  • Sheila recorded the French rendering "C'est le coeur, les ordres du docteur" in 1975: like the Carol Douglas version "C'est le coeur..." peaked at number 4 in France.
  • The song was rendered in Finnish by Lea Laven as "Viittiks Tulla Takas" on the 1975 album Lea.
  • Reggae singer Pluto Shervington covered "Doctor's Orders" on his 1975 release "Pluto", released by Wild Flower, a subsidiary of Federal Records, Jamaica.[14]
  • Van McCoy recorded a version of the song which was featured on his 1975 album Disco Baby.[15]
  • "Doctor's Orders" was a 1988 UK single release for Lisa Carter, reaching 78 in the UK.
  • Sabrina remade the song for her 1988 album Super Sabrina.

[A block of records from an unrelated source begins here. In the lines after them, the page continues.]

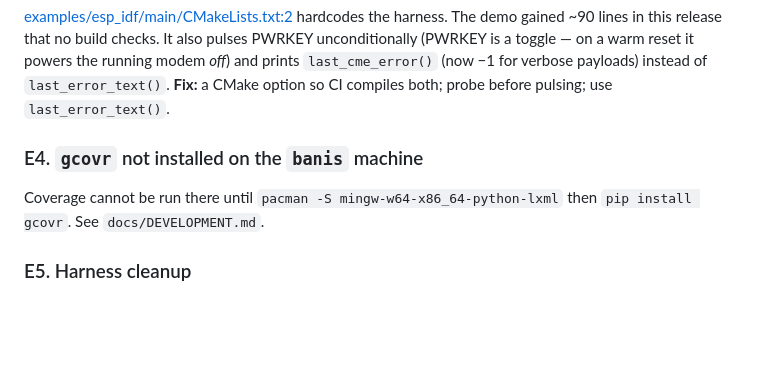
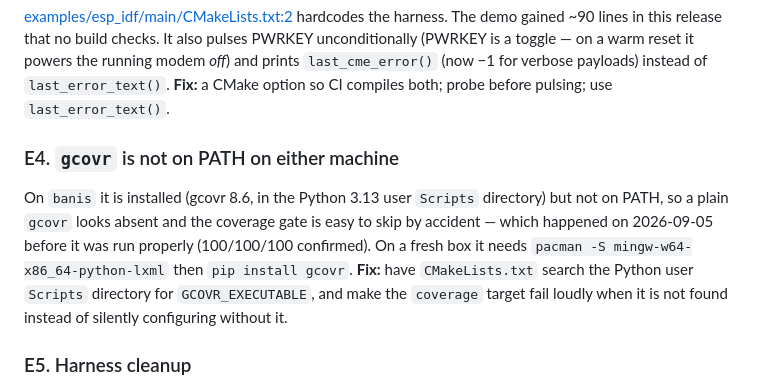
Before and after one commit to Banishgupta123/ec200-at-abstraction, a Markdown page: TECH_DEBT.md, the part around the change. GitHub-like rendering; blank space fills up the shorter version.

Commit message:
docs: TECH_DEBT E4 — gcovr is installed but off PATH; coverage gate confirmed
Corrects the claim that gcovr is missing on the banis machine. It is
installed (gcovr 8.6, Python 3.13 user Scripts dir) but not on PATH, which
is how the coverage gate was mistakenly reported as un-runnable on
2026-09-05. Run with the path prepended: 100.0% lines (1943/1943),
functions (162/162), branches (1502/1502) at v2.0.0.

The debt item is reframed: make CMake find gcovr in the Python user
Scripts directory and make the coverage target fail loudly when absent.

Co-Authored-By: Claude Fable 5.1 <noreply@anthropic.com>

```diff
--- a/TECH_DEBT.md
+++ b/TECH_DEBT.md
@@ -279,9 +279,15 @@ a warm reset it powers the running modem *off*) and prints
 `last_error_text()`. **Fix:** a CMake option so CI compiles both; probe
 before pulsing; use `last_error_text()`.
 
-### E4. `gcovr` not installed on the `banis` machine
-Coverage cannot be run there until `pacman -S mingw-w64-x86_64-python-lxml`
-then `pip install gcovr`. See `docs/DEVELOPMENT.md`.
+### E4. `gcovr` is not on PATH on either machine
+On `banis` it is installed (gcovr 8.6, in the Python 3.13 user `Scripts`
+directory) but not on PATH, so a plain `gcovr` looks absent and the coverage
+gate is easy to skip by accident — which happened on 2026-09-05 before it was
+run properly (100/100/100 confirmed). On a fresh box it needs
+`pacman -S mingw-w64-x86_64-python-lxml` then `pip install gcovr`. **Fix:**
+have `CMakeLists.txt` search the Python user `Scripts` directory for
+`GCOVR_EXECUTABLE`, and make the `coverage` target fail loudly when it is
+not found instead of silently configuring without it.
 
 ### E5. Harness cleanup
 - `RAW CPSMS?` / `RAW CEDRXS?` / `RAW CEDRXRDP` prints at
```
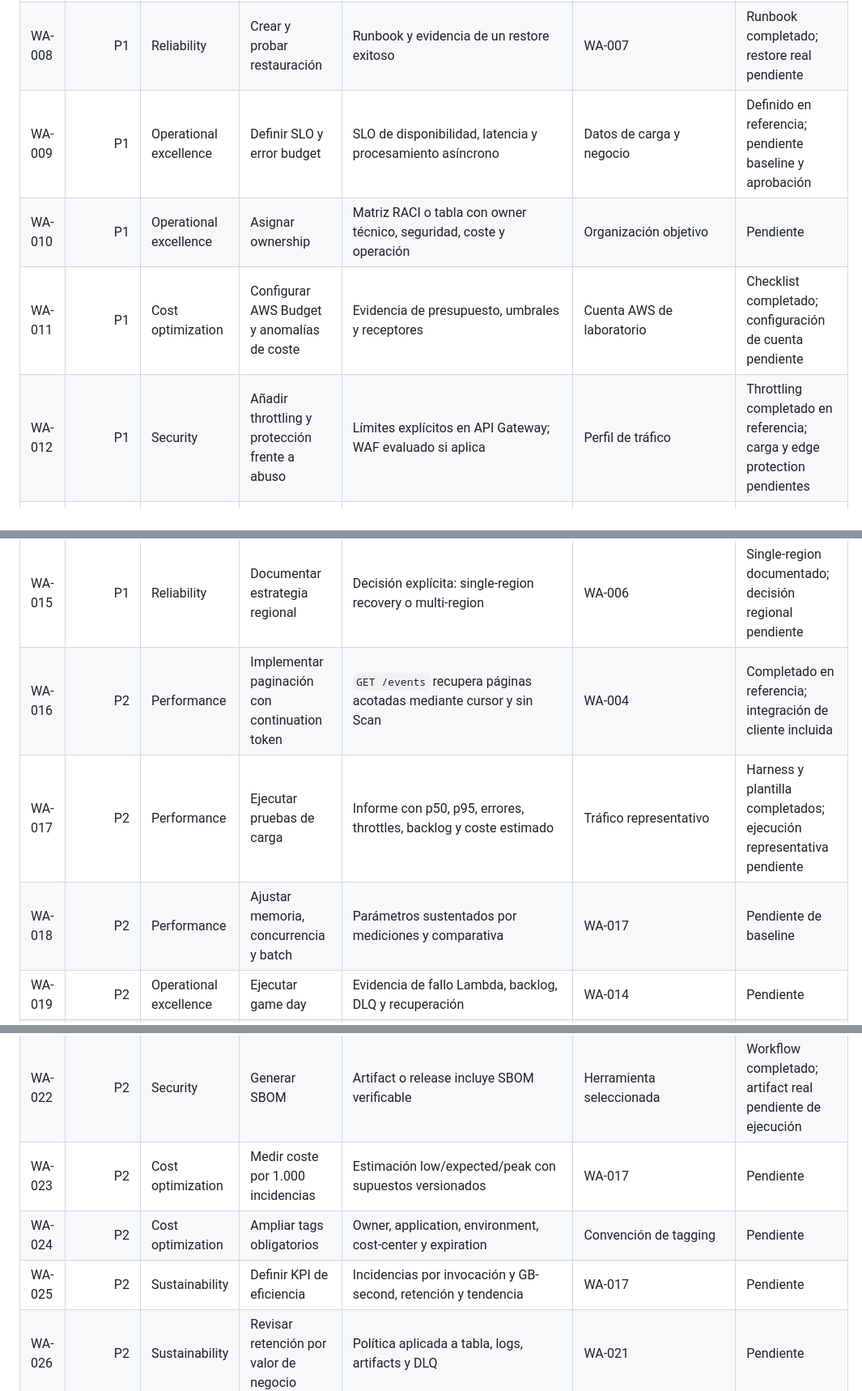
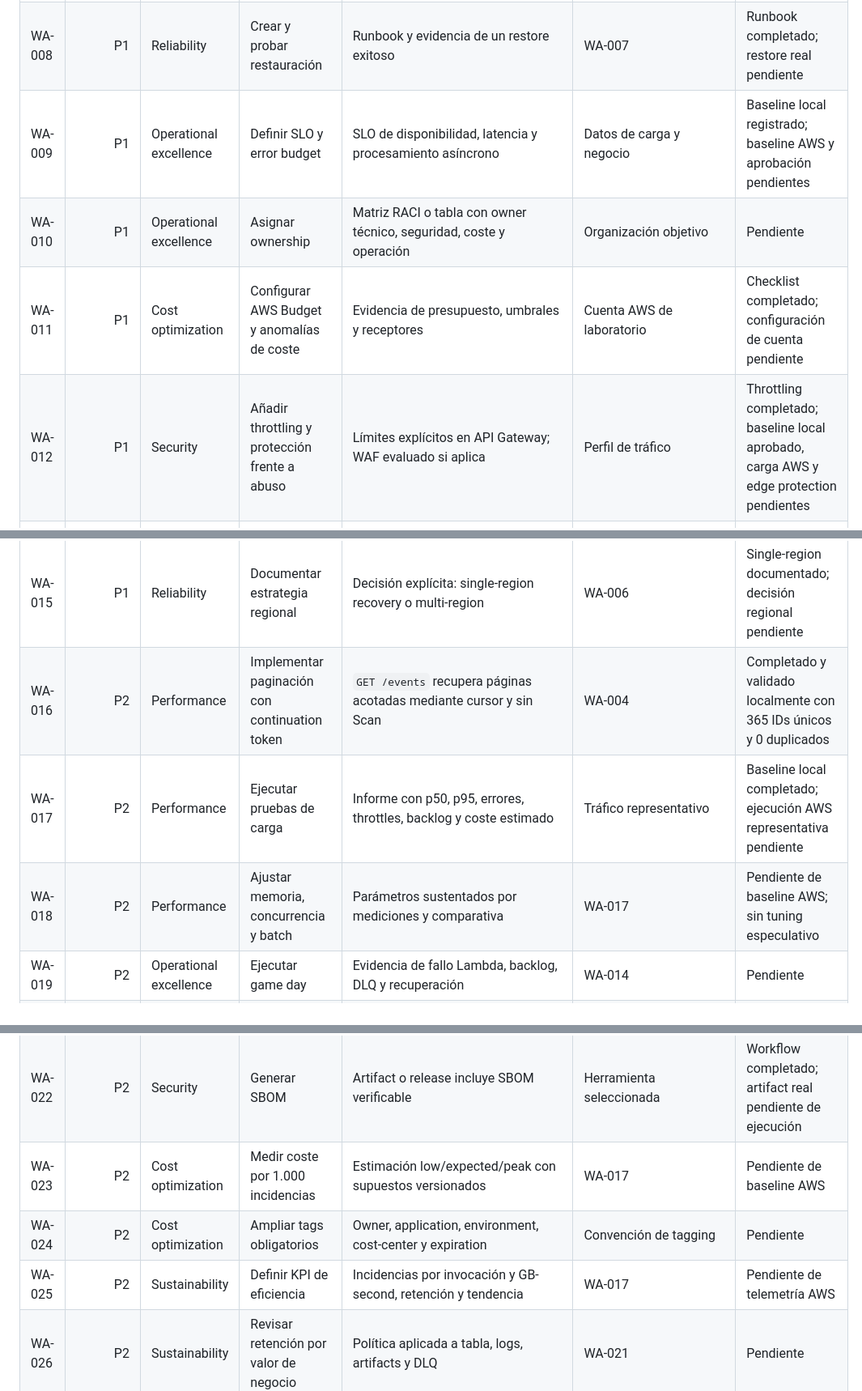
Before and after one commit to fermarfer1982/aws-cloudops-incident-hub, a Markdown page: docs/well-architected-backlog.md, 3 parts joined by grey strips. Shown at 81% size. GitHub-like rendering.

Commit message:
docs: update performance remediation evidence

```diff
--- a/docs/well-architected-backlog.md
+++ b/docs/well-architected-backlog.md
@@ -23,23 +23,23 @@ Este backlog convierte los hallazgos de `docs/well-architected-review.md` en acc
 | WA-006 | P1 | Reliability | Definir RTO y RPO | Documento aprobado con valores, responsables y supuestos | Requisitos de negocio | Definido en referencia; pendiente aprobación |
 | WA-007 | P1 | Reliability | Activar PITR para entornos persistentes | Test CDK verifica `PointInTimeRecoverySpecification` | WA-006 | Completado en referencia |
 | WA-008 | P1 | Reliability | Crear y probar restauración | Runbook y evidencia de un restore exitoso | WA-007 | Runbook completado; restore real pendiente |
-| WA-009 | P1 | Operational excellence | Definir SLO y error budget | SLO de disponibilidad, latencia y procesamiento asíncrono | Datos de carga y negocio | Definido en referencia; pendiente baseline y aprobación |
+| WA-009 | P1 | Operational excellence | Definir SLO y error budget | SLO de disponibilidad, latencia y procesamiento asíncrono | Datos de carga y negocio | Baseline local registrado; baseline AWS y aprobación pendientes |
 | WA-010 | P1 | Operational excellence | Asignar ownership | Matriz RACI o tabla con owner técnico, seguridad, coste y operación | Organización objetivo | Pendiente |
 | WA-011 | P1 | Cost optimization | Configurar AWS Budget y anomalías de coste | Evidencia de presupuesto, umbrales y receptores | Cuenta AWS de laboratorio | Checklist completado; configuración de cuenta pendiente |
-| WA-012 | P1 | Security | Añadir throttling y protección frente a abuso | Límites explícitos en API Gateway; WAF evaluado si aplica | Perfil de tráfico | Throttling completado en referencia; carga y edge protection pendientes |
+| WA-012 | P1 | Security | Añadir throttling y protección frente a abuso | Límites explícitos en API Gateway; WAF evaluado si aplica | Perfil de tráfico | Throttling completado; baseline local aprobado, carga AWS y edge protection pendientes |
 | WA-013 | P1 | Security | Añadir análisis de dependencias y secretos | Dependabot/CodeQL/secret scanning o herramienta equivalente | Política GitHub | Automatización completada; configuración y alertas reales pendientes |
 | WA-014 | P1 | Operational excellence | Enrutar alarmas a un canal real | Una alarma de prueba llega a un receptor autorizado | SNS/Chatbot/PagerDuty o equivalente | IaC opcional completada; receptor real pendiente |
 | WA-015 | P1 | Reliability | Documentar estrategia regional | Decisión explícita: single-region recovery o multi-region | WA-006 | Single-region documentado; decisión regional pendiente |
-| WA-016 | P2 | Performance | Implementar paginación con continuation token | `GET /events` recupera páginas acotadas mediante cursor y sin Scan | WA-004 | Completado en referencia; integración de cliente incluida |
-| WA-017 | P2 | Performance | Ejecutar pruebas de carga | Informe con p50, p95, errores, throttles, backlog y coste estimado | Tráfico representativo | Harness y plantilla completados; ejecución representativa pendiente |
-| WA-018 | P2 | Performance | Ajustar memoria, concurrencia y batch | Parámetros sustentados por mediciones y comparativa | WA-017 | Pendiente de baseline |
+| WA-016 | P2 | Performance | Implementar paginación con continuation token | `GET /events` recupera páginas acotadas mediante cursor y sin Scan | WA-004 | Completado y validado localmente con 365 IDs únicos y 0 duplicados |
+| WA-017 | P2 | Performance | Ejecutar pruebas de carga | Informe con p50, p95, errores, throttles, backlog y coste estimado | Tráfico representativo | Baseline local completado; ejecución AWS representativa pendiente |
+| WA-018 | P2 | Performance | Ajustar memoria, concurrencia y batch | Parámetros sustentados por mediciones y comparativa | WA-017 | Pendiente de baseline AWS; sin tuning especulativo |
 | WA-019 | P2 | Operational excellence | Ejecutar game day | Evidencia de fallo Lambda, backlog, DLQ y recuperación | WA-014 | Pendiente |
 | WA-020 | P2 | Operational excellence | Añadir runbook de release y rollback | Criterios de rollback y pasos comprobables | Estrategia de release | Pendiente |
 | WA-021 | P2 | Security | Definir clasificación y retención de datos | Tabla de categorías, retención, cifrado y borrado | Requisitos legales | Pendiente |
 | WA-022 | P2 | Security | Generar SBOM | Artifact o release incluye SBOM verificable | Herramienta seleccionada | Workflow completado; artifact real pendiente de ejecución |
-| WA-023 | P2 | Cost optimization | Medir coste por 1.000 incidencias | Estimación low/expected/peak con supuestos versionados | WA-017 | Pendiente |
+| WA-023 | P2 | Cost optimization | Medir coste por 1.000 incidencias | Estimación low/expected/peak con supuestos versionados | WA-017 | Pendiente de baseline AWS |
 | WA-024 | P2 | Cost optimization | Ampliar tags obligatorios | Owner, application, environment, cost-center y expiration | Convención de tagging | Pendiente |
-| WA-025 | P2 | Sustainability | Definir KPI de eficiencia | Incidencias por invocación y GB-second, retención y tendencia | WA-017 | Pendiente |
+| WA-025 | P2 | Sustainability | Definir KPI de eficiencia | Incidencias por invocación y GB-second, retención y tendencia | WA-017 | Pendiente de telemetría AWS |
 | WA-026 | P2 | Sustainability | Revisar retención por valor de negocio | Política aplicada a tabla, logs, artifacts y DLQ | WA-021 | Pendiente |
 | WA-027 | P3 | Reliability | Probar fallo regional | Evidencia de recuperación en región alternativa si se requiere | WA-015 | Pendiente |
 | WA-028 | P3 | Security | Diseñar cuenta central de seguridad | CloudTrail, GuardDuty, Security Hub y agregación organizativa | Arquitectura multi-account | Pendiente |
```
Also changed, not shown: other parts of docs/well-architected-backlog.md (+3 -3 lines).
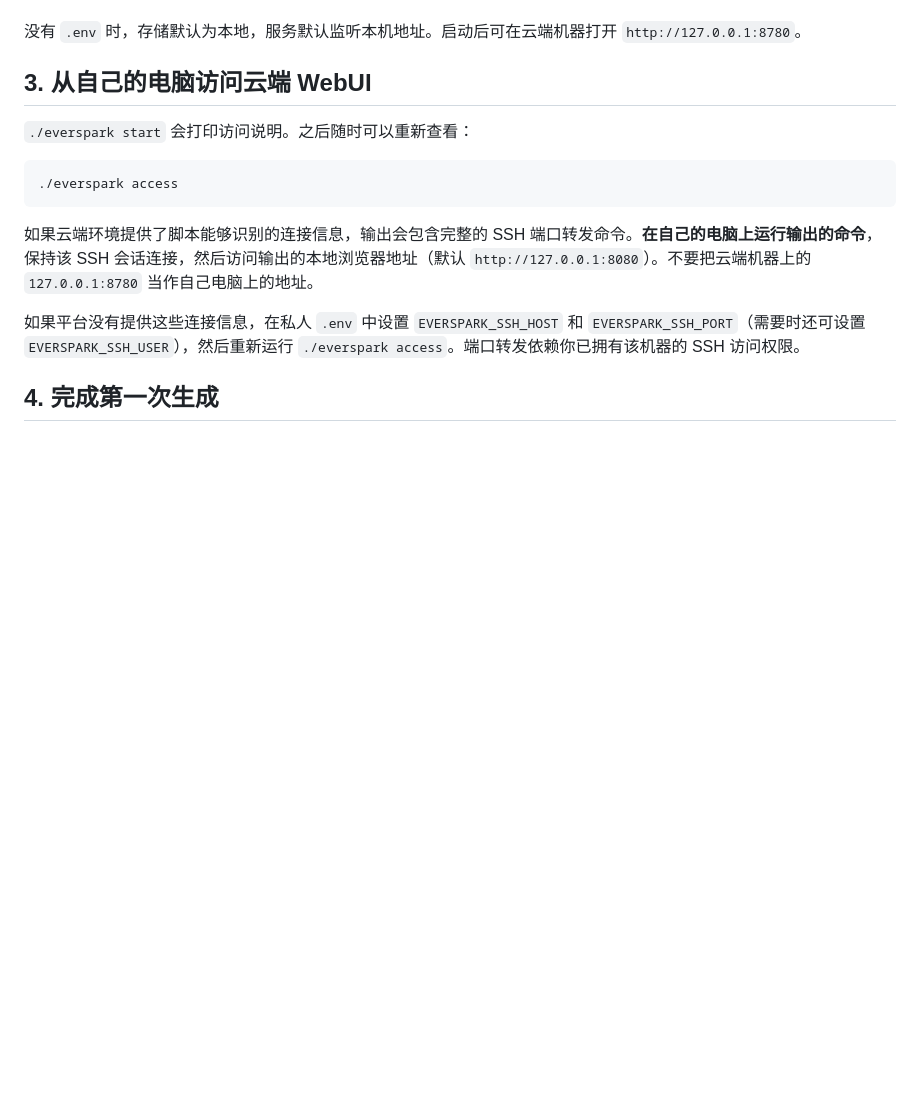
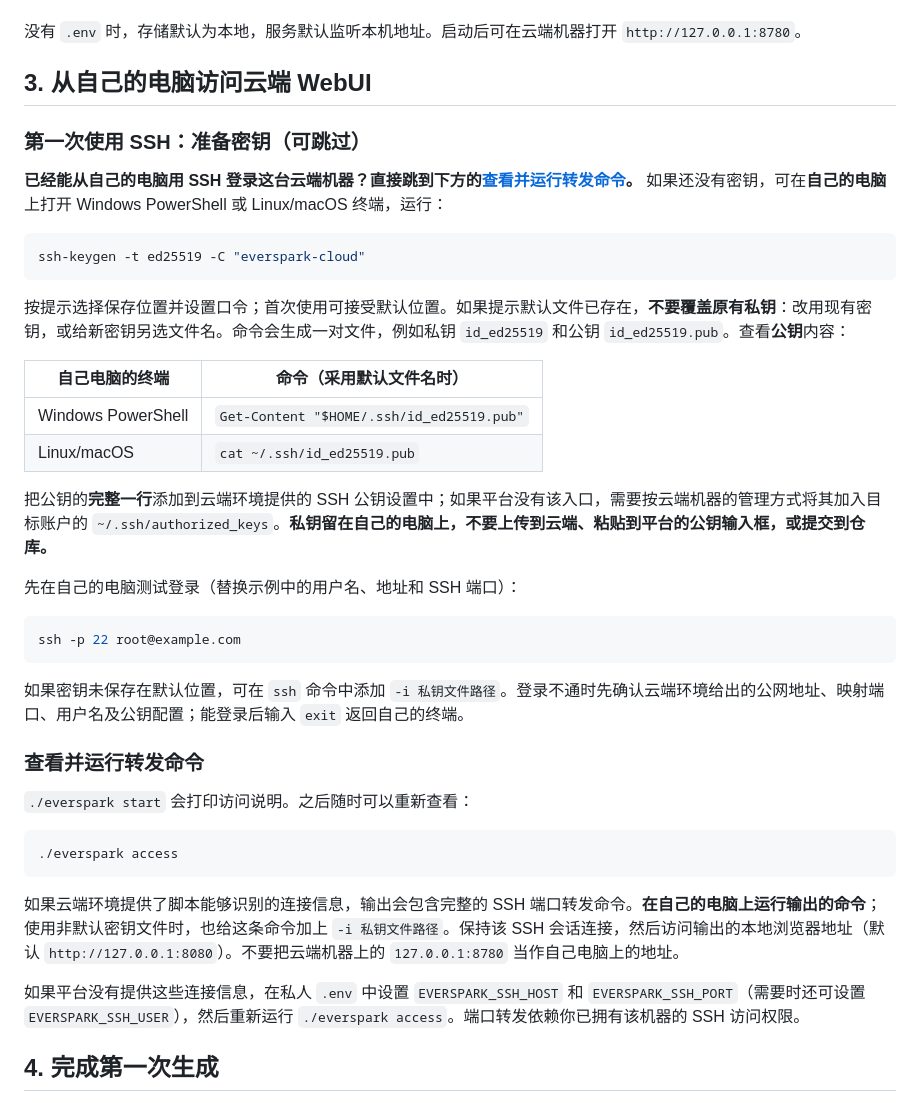
Before and after one commit to jhinforge/EverSpark-Forge, a Markdown page: Docs/Getting-Started.zh-CN.md, the part around the change. GitHub-like rendering; blank space fills up the shorter version.

````diff
--- a/Docs/Getting-Started.zh-CN.md
+++ b/Docs/Getting-Started.zh-CN.md
@@ -34,13 +34,40 @@ cd EverSpark-Forge
 
 ## 3. 从自己的电脑访问云端 WebUI
 
+### 第一次使用 SSH：准备密钥（可跳过）
+
+**已经能从自己的电脑用 SSH 登录这台云端机器？直接跳到下方的[查看并运行转发命令](#查看并运行转发命令)。** 如果还没有密钥，可在**自己的电脑**上打开 Windows PowerShell 或 Linux/macOS 终端，运行：
+
+```bash
+ssh-keygen -t ed25519 -C "everspark-cloud"
+```
+
+按提示选择保存位置并设置口令；首次使用可接受默认位置。如果提示默认文件已存在，**不要覆盖原有私钥**：改用现有密钥，或给新密钥另选文件名。命令会生成一对文件，例如私钥 `id_ed25519` 和公钥 `id_ed25519.pub`。查看**公钥**内容：
+
+| 自己电脑的终端 | 命令（采用默认文件名时） |
+| --- | --- |
+| Windows PowerShell | `Get-Content "$HOME/.ssh/id_ed25519.pub"` |
+| Linux/macOS | `cat ~/.ssh/id_ed25519.pub` |
+
+把公钥的**完整一行**添加到云端环境提供的 SSH 公钥设置中；如果平台没有该入口，需要按云端机器的管理方式将其加入目标账户的 `~/.ssh/authorized_keys`。**私钥留在自己的电脑上，不要上传到云端、粘贴到平台的公钥输入框，或提交到仓库。**
+
+先在自己的电脑测试登录（替换示例中的用户名、地址和 SSH 端口）：
+
+```bash
+ssh -p 22 root@example.com
+```
+
+如果密钥未保存在默认位置，可在 `ssh` 命令中添加 `-i 私钥文件路径`。登录不通时先确认云端环境给出的公网地址、映射端口、用户名及公钥配置；能登录后输入 `exit` 返回自己的终端。
+
+### 查看并运行转发命令
+
 `./everspark start` 会打印访问说明。之后随时可以重新查看：
 
 ```bash
 ./everspark access
 ```
 
-如果云端环境提供了脚本能够识别的连接信息，输出会包含完整的 SSH 端口转发命令。**在自己的电脑上运行输出的命令**，保持该 SSH 会话连接，然后访问输出的本地浏览器地址（默认 `http://127.0.0.1:8080`）。不要把云端机器上的 `127.0.0.1:8780` 当作自己电脑上的地址。
+如果云端环境提供了脚本能够识别的连接信息，输出会包含完整的 SSH 端口转发命令。**在自己的电脑上运行输出的命令**；使用非默认密钥文件时，也给这条命令加上 `-i 私钥文件路径`。保持该 SSH 会话连接，然后访问输出的本地浏览器地址（默认 `http://127.0.0.1:8080`）。不要把云端机器上的 `127.0.0.1:8780` 当作自己电脑上的地址。
 
 如果平台没有提供这些连接信息，在私人 `.env` 中设置 `EVERSPARK_SSH_HOST` 和 `EVERSPARK_SSH_PORT`（需要时还可设置 `EVERSPARK_SSH_USER`），然后重新运行 `./everspark access`。端口转发依赖你已拥有该机器的 SSH 访问权限。
 
````
Also changed, not shown: Docs/Getting-Started.md (+28 -1 lines).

  • In September 2005 Girl Talk—comprising Barb Jungr, Claire Martin and Mari Wilson—recorded "Doctor's Orders" for their eponymous 2006 album release.
  • In 2008, Jane McDonald recorded "Doctor's Orders" for her Jane album from which it was issued as a single which did not chart.

References[edit]

  1. ^ http://www.alwynwturner.com/glitter/sunny_disc.html
  2. ^ Brian Currin. "South African Rock Lists Website - SA Charts 1965 - 1989 Acts (S)". Rock.co.za. Retrieved 2016-10-09. 
  3. ^ Roberts, David (2006). British Hit Singles & Albums (19th ed.). London: Guinness World Records Limited. p. 540. ISBN 1-904994-10-5. 
  4. ^ "Top 100 1974 - UK Music Charts". Uk-charts.top-source.info. Retrieved 2016-10-09. 
  5. ^ "Archived copy". Archived from the original on 2009-12-05. Retrieved 2009-06-04. 
  6. ^ Arena, James (2013). First Ladies of Disco: 32 Stars Discuss the Era and Their Singing Careers. Jefferson NC: McFarland & Company Inc. p. 85. ISBN 978-0-7864-7581-0. 
  7. ^ Whitburn, Joel (2004). Hot Dance/Disco: 1974–2003. Record Research. p. 82. 
  8. ^ a b "Item Display - RPM - Library and Archives Canada". Collectionscanada.gc.ca. Retrieved 2016-10-09. 
  9. ^ "Archived copy". Archived from the original on 2016-03-04. Retrieved 2016-06-11. 
  10. ^ "NZ Top 40 Singles Chart | The Official New Zealand Music Chart". Nztop40.co.nz. 1975-05-05. Retrieved 2016-10-09. 
  11. ^ "Top Selling Singles of 1975 | The Official New Zealand Music Chart". Nztop40.co.nz. 1975-12-31. Retrieved 2016-10-09. 
  12. ^ "Top 100 Hits of 1975/Top 100 Songs of 1975". Musicoutfitters.com. Retrieved 2016-10-09. 
  13. ^ "Archived copy". Archived from the original on 2014-10-21. Retrieved 2015-01-17. 
  14. ^ "Pluto* - Pluto (Vinyl, LP, Album)". Discogs.com. Retrieved 2016-10-09. 
  15. ^ "Van McCoy & The Soul City Symphony - Disco Baby (Vinyl, LP, Album)". Discogs.com. Retrieved 2016-10-09.